(DATA TO PROCESS Opens)

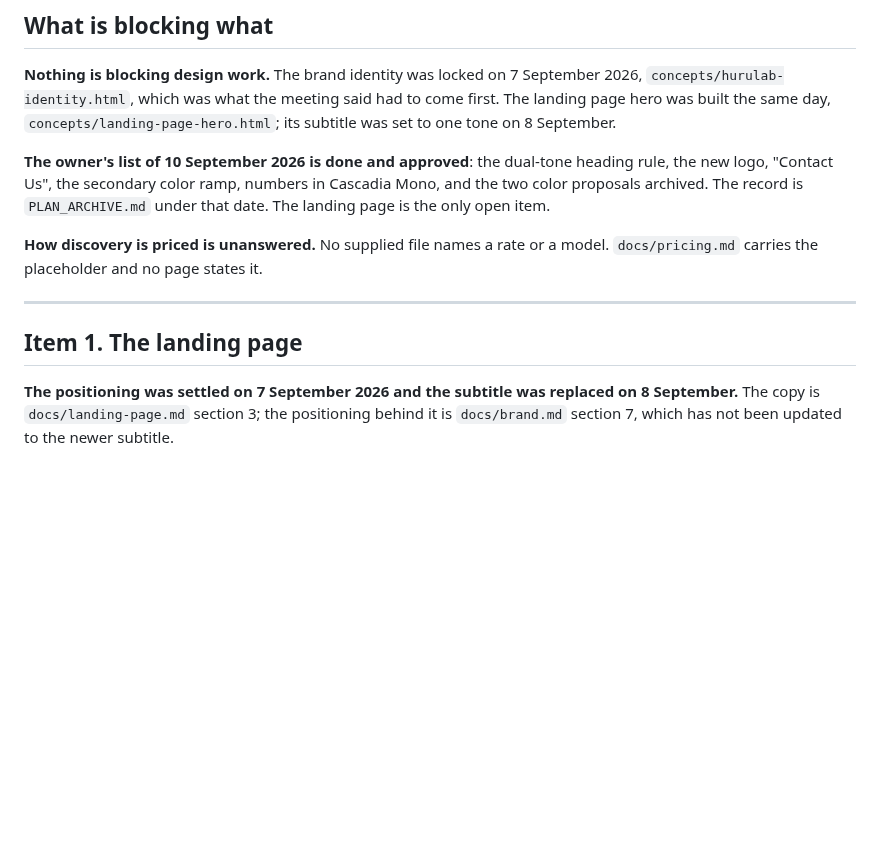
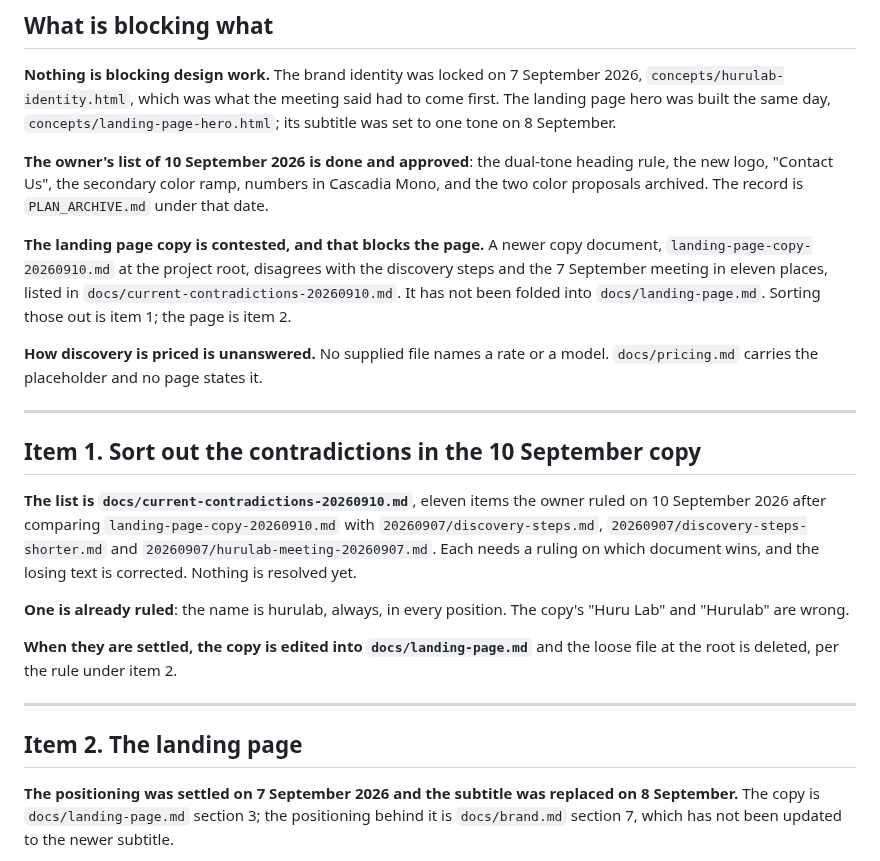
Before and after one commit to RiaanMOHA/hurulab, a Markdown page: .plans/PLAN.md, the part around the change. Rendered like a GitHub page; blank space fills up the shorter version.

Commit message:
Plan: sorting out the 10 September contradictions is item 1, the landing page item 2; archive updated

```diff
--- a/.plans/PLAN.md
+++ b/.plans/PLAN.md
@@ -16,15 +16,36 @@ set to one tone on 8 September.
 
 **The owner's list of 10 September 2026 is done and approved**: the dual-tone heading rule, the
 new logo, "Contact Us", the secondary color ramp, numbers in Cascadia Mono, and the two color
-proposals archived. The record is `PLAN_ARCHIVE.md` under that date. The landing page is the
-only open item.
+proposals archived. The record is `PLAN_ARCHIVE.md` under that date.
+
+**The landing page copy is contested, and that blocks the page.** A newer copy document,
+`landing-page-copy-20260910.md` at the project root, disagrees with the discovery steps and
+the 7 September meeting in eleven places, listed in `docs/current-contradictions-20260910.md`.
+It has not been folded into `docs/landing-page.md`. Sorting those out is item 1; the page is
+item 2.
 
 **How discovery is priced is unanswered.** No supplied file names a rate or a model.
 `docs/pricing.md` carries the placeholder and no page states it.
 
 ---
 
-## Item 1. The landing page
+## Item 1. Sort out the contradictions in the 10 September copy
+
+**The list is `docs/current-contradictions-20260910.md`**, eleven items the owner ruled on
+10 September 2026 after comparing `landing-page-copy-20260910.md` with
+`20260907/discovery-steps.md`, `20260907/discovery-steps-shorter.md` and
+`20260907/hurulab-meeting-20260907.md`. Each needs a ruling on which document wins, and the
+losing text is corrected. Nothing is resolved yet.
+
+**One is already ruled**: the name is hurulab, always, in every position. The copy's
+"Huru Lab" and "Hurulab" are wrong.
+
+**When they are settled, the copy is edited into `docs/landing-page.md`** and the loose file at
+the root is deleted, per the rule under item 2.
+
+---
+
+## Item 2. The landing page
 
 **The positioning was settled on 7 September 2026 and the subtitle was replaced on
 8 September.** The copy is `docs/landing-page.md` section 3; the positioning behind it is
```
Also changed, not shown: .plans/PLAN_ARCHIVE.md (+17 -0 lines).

(DATA TO PROCESS Closes)

What lines in the entries contain "that"? Report each one by copying it.

-proposals archived. The record is `PLAN_ARCHIVE.md` under that date. The landing page is the
+proposals archived. The record is `PLAN_ARCHIVE.md` under that date.
+**The landing page copy is contested, and that blocks the page.** A newer copy document,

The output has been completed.